### Source material
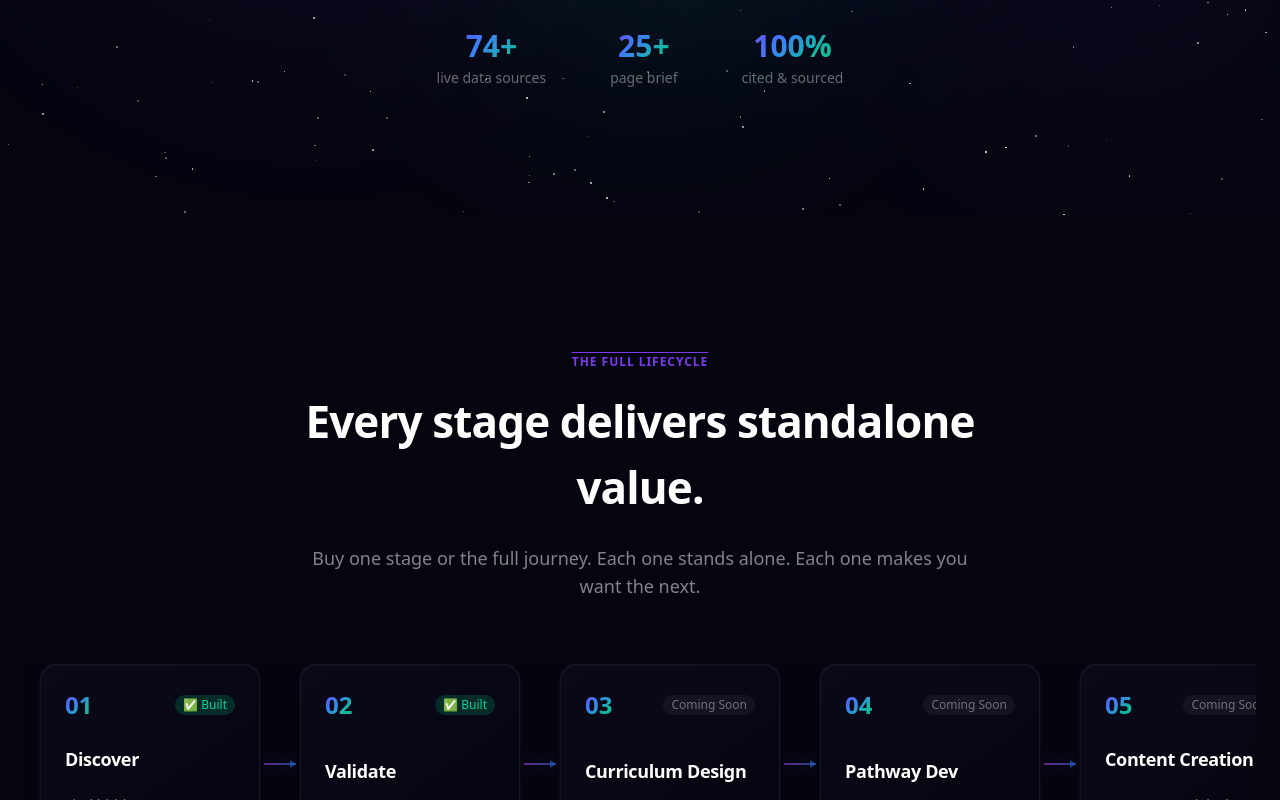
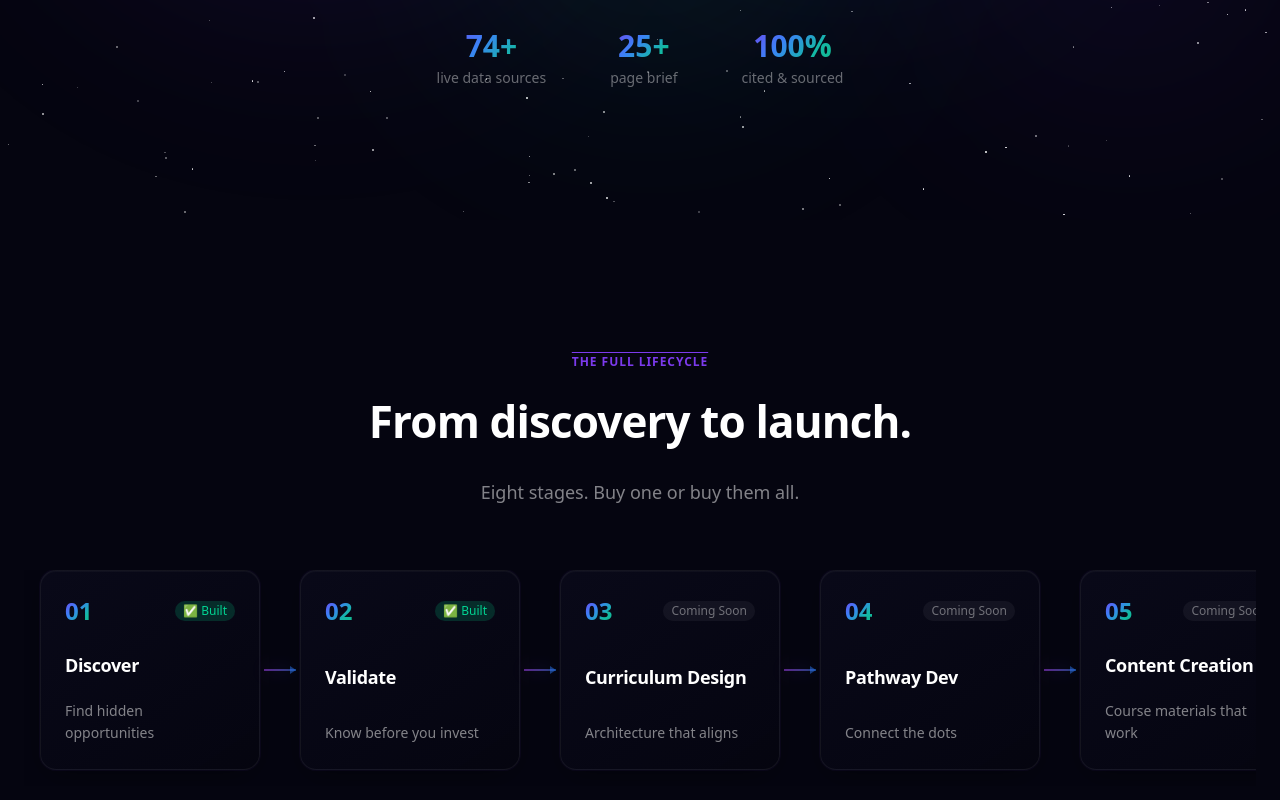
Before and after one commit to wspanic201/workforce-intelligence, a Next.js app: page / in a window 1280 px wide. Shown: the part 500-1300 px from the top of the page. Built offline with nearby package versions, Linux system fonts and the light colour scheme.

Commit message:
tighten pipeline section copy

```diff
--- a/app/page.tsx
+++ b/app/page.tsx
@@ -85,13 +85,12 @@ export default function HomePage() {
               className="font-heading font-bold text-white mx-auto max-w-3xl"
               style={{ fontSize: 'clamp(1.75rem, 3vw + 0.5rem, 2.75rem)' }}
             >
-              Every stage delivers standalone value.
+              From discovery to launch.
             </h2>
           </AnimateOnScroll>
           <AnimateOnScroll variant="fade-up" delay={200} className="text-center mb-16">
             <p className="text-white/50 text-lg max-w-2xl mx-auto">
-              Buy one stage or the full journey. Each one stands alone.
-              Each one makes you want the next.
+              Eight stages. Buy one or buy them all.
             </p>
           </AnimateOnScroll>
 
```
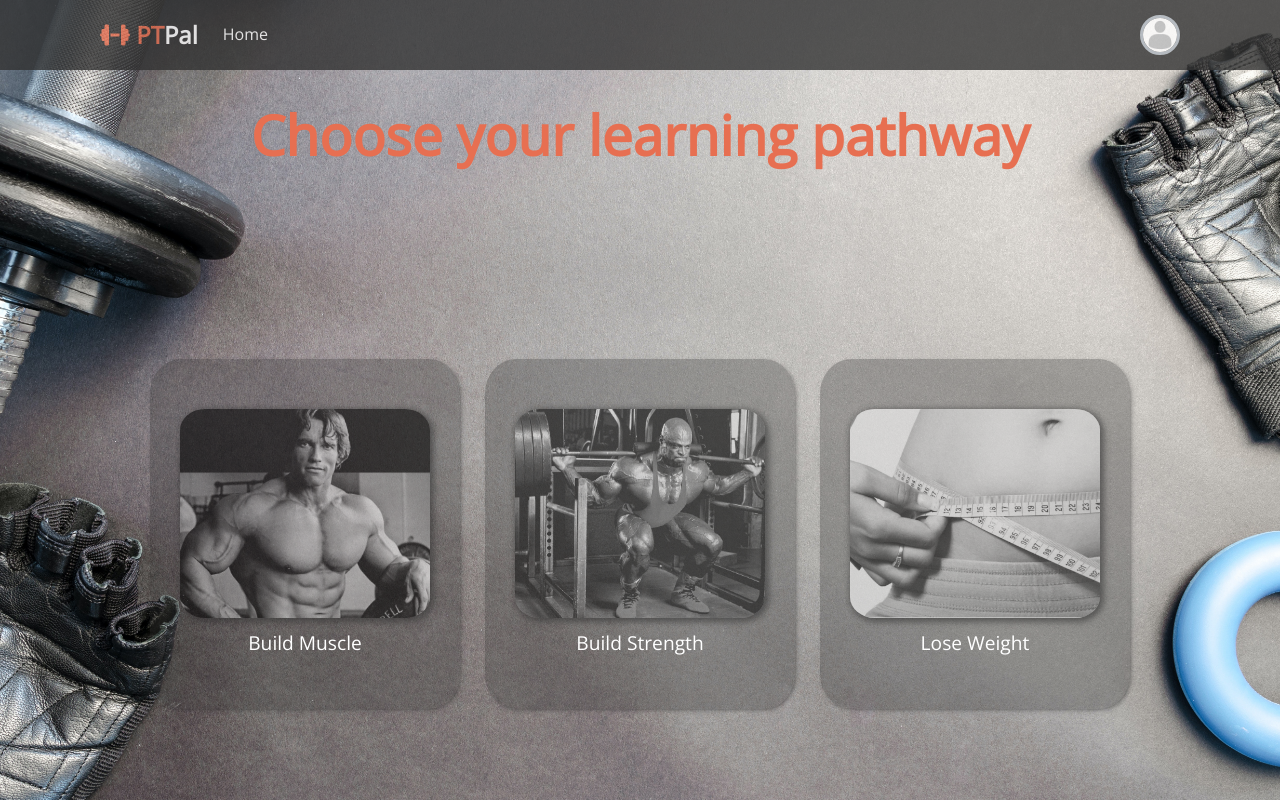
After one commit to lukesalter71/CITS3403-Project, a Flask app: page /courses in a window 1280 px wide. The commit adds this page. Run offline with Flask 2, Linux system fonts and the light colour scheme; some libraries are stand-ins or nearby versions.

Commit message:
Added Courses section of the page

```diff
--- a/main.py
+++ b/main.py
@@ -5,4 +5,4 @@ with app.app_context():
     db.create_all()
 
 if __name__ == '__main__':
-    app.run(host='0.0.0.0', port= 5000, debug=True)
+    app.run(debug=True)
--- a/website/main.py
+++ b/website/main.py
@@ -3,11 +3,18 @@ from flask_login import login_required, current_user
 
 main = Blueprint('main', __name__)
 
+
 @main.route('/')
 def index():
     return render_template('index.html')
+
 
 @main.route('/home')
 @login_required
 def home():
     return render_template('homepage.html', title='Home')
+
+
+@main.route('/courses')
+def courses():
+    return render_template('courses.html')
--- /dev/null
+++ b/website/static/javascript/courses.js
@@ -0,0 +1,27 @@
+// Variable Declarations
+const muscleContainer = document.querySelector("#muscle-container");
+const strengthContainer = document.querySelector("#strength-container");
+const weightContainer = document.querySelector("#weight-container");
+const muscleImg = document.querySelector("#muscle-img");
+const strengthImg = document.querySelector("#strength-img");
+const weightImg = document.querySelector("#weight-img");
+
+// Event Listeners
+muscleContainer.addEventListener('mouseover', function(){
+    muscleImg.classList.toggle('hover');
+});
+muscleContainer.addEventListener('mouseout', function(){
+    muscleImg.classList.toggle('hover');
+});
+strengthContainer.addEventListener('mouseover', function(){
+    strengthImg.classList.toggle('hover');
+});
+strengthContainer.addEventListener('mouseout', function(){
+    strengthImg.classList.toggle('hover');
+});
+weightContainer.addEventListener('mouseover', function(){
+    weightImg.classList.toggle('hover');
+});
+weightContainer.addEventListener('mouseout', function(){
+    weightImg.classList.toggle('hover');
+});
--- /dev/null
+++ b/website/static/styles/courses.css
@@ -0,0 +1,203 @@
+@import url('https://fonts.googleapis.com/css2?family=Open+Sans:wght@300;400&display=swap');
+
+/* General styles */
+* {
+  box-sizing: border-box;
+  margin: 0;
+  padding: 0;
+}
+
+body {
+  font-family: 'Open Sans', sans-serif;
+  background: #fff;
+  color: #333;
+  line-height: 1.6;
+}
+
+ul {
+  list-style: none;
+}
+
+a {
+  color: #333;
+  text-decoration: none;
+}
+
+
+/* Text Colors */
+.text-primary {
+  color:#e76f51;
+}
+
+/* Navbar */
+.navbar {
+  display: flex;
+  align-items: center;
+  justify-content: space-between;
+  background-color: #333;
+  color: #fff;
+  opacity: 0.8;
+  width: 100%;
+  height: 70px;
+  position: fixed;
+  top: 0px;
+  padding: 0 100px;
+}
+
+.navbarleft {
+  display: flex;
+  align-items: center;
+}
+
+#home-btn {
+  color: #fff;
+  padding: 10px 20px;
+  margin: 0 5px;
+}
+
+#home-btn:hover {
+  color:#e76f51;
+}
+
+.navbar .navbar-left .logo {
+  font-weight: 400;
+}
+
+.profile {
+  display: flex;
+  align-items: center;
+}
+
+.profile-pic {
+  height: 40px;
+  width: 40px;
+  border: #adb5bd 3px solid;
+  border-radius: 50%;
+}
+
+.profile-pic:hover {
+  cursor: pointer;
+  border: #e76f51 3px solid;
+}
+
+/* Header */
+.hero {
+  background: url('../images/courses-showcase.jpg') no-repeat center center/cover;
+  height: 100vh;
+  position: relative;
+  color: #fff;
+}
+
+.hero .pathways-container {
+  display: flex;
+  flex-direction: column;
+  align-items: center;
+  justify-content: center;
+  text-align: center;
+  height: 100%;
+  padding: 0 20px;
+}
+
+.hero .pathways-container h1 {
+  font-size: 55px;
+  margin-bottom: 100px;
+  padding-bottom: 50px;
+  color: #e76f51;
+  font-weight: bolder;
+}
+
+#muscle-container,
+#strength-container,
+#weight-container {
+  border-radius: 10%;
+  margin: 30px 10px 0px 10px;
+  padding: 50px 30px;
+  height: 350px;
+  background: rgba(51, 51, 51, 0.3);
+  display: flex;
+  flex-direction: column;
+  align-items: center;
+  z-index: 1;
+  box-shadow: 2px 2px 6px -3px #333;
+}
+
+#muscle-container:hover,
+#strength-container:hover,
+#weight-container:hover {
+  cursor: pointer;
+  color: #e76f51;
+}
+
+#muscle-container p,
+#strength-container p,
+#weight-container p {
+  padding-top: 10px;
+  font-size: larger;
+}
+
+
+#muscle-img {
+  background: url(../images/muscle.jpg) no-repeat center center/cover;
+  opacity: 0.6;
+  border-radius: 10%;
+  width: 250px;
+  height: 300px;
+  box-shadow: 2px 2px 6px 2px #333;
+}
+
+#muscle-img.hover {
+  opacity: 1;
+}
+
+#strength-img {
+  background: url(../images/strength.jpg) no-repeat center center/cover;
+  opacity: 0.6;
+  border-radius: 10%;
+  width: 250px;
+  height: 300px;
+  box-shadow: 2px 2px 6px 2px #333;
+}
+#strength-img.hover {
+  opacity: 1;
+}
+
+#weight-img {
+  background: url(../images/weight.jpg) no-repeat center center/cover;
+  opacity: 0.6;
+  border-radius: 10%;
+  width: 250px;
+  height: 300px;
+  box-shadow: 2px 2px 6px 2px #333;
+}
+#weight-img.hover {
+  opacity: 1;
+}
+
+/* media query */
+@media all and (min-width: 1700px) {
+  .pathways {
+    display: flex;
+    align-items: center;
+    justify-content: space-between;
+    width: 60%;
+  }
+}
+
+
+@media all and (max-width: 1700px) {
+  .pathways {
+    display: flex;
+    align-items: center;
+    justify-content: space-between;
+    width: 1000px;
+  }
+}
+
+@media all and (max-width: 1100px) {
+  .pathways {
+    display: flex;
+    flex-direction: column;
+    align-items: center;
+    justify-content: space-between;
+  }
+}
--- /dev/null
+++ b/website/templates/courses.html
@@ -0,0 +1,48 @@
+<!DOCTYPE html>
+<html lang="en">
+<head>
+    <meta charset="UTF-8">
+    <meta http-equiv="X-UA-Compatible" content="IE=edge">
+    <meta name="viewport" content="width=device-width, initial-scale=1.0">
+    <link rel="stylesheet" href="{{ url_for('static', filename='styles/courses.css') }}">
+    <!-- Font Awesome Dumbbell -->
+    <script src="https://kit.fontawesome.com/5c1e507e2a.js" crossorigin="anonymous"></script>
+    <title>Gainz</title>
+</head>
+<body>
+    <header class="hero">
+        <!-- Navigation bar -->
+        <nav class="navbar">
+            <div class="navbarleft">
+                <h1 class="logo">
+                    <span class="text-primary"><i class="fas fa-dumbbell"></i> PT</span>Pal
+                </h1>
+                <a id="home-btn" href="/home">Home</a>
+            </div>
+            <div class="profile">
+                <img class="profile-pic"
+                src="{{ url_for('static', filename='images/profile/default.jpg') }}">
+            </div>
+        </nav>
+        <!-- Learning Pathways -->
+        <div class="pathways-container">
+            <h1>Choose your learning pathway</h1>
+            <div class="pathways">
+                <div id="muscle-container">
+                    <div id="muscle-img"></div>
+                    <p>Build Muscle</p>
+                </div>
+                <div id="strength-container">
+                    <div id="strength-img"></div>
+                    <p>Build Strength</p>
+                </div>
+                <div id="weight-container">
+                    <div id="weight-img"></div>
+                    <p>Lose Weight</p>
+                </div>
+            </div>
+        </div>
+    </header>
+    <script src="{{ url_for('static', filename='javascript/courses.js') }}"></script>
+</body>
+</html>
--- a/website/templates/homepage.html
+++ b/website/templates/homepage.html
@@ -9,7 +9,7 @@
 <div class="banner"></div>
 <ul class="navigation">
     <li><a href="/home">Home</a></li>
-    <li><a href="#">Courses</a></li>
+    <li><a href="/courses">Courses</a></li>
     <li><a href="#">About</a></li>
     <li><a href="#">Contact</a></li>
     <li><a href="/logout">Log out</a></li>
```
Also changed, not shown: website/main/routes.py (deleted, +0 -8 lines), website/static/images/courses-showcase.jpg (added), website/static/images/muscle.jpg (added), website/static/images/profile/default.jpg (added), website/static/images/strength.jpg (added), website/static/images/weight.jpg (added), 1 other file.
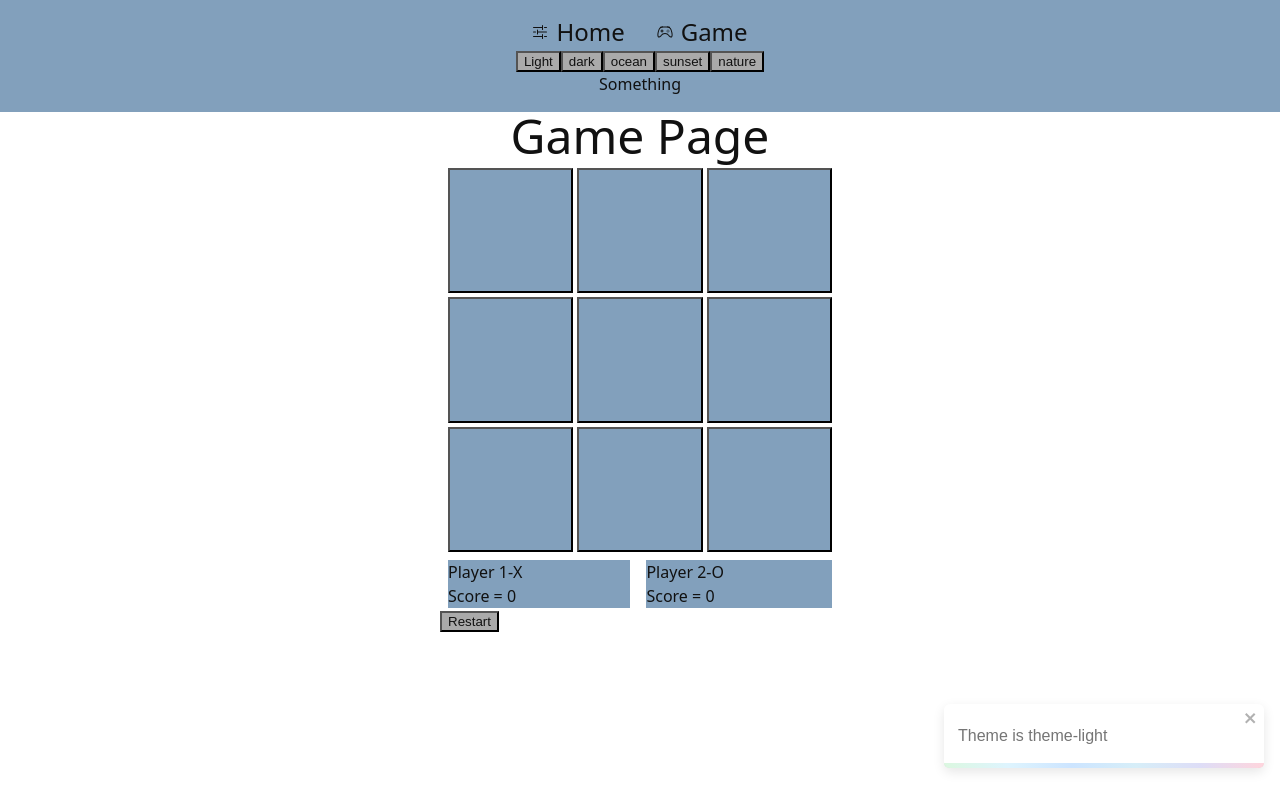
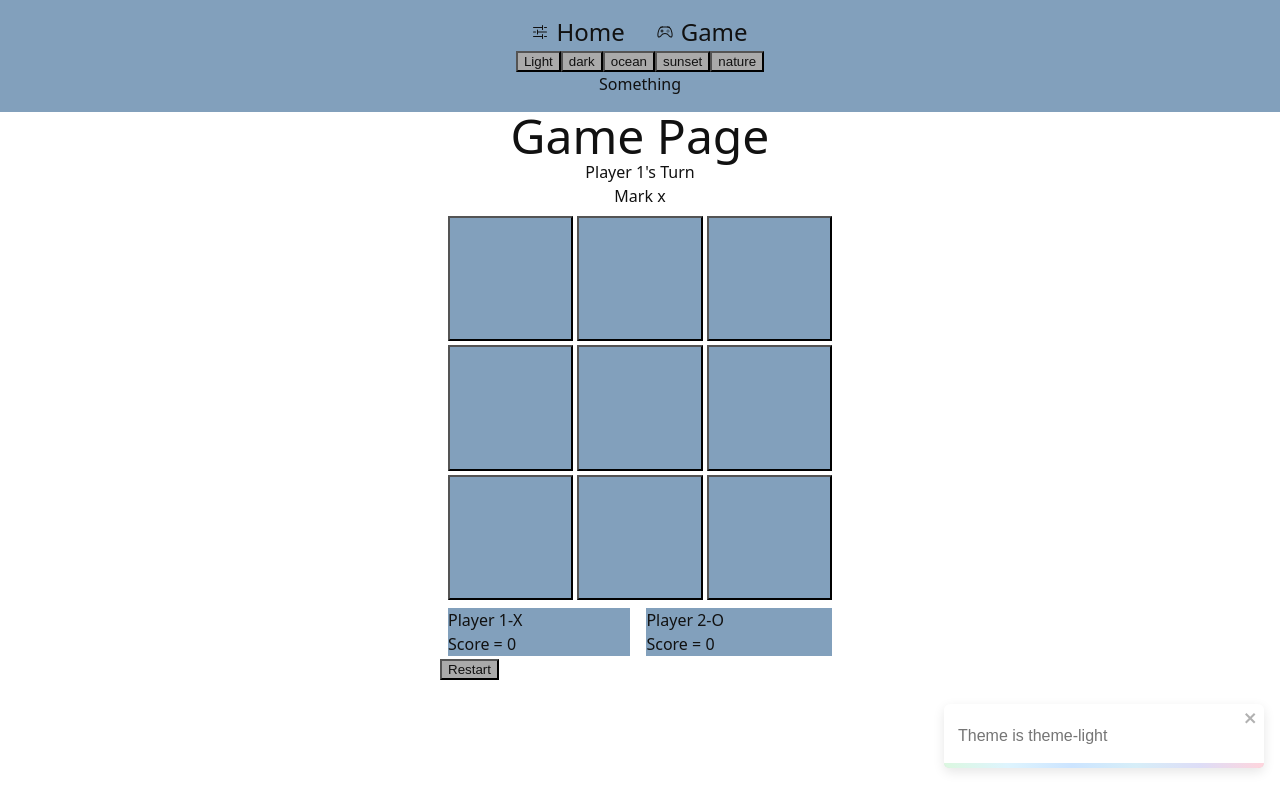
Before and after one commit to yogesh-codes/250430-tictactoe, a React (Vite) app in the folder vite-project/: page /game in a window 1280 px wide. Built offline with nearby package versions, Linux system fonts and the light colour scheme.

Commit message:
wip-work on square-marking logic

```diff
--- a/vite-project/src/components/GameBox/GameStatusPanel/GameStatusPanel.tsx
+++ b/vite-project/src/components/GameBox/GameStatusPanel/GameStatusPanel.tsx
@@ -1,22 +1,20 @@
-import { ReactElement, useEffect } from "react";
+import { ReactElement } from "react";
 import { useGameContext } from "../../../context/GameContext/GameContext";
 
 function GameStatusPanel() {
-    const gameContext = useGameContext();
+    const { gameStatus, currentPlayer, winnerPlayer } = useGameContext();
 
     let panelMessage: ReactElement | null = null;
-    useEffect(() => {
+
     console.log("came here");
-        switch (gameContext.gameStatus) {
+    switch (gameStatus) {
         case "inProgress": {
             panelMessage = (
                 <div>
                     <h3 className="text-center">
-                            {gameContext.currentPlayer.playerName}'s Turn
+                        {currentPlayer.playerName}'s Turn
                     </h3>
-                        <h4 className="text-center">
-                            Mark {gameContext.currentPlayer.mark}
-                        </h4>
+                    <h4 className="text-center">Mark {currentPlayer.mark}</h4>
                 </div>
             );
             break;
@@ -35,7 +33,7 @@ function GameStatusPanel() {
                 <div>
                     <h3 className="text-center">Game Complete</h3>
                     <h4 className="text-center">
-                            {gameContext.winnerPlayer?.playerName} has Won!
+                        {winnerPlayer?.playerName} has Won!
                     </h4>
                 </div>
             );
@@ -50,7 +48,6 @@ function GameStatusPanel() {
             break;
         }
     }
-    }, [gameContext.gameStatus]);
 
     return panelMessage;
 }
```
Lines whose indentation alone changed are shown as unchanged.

### Aim of the exercise
Over all the entries, say how many lines hold the string "currentPlayer". The reply is the number alone.

### Answer to this problem
5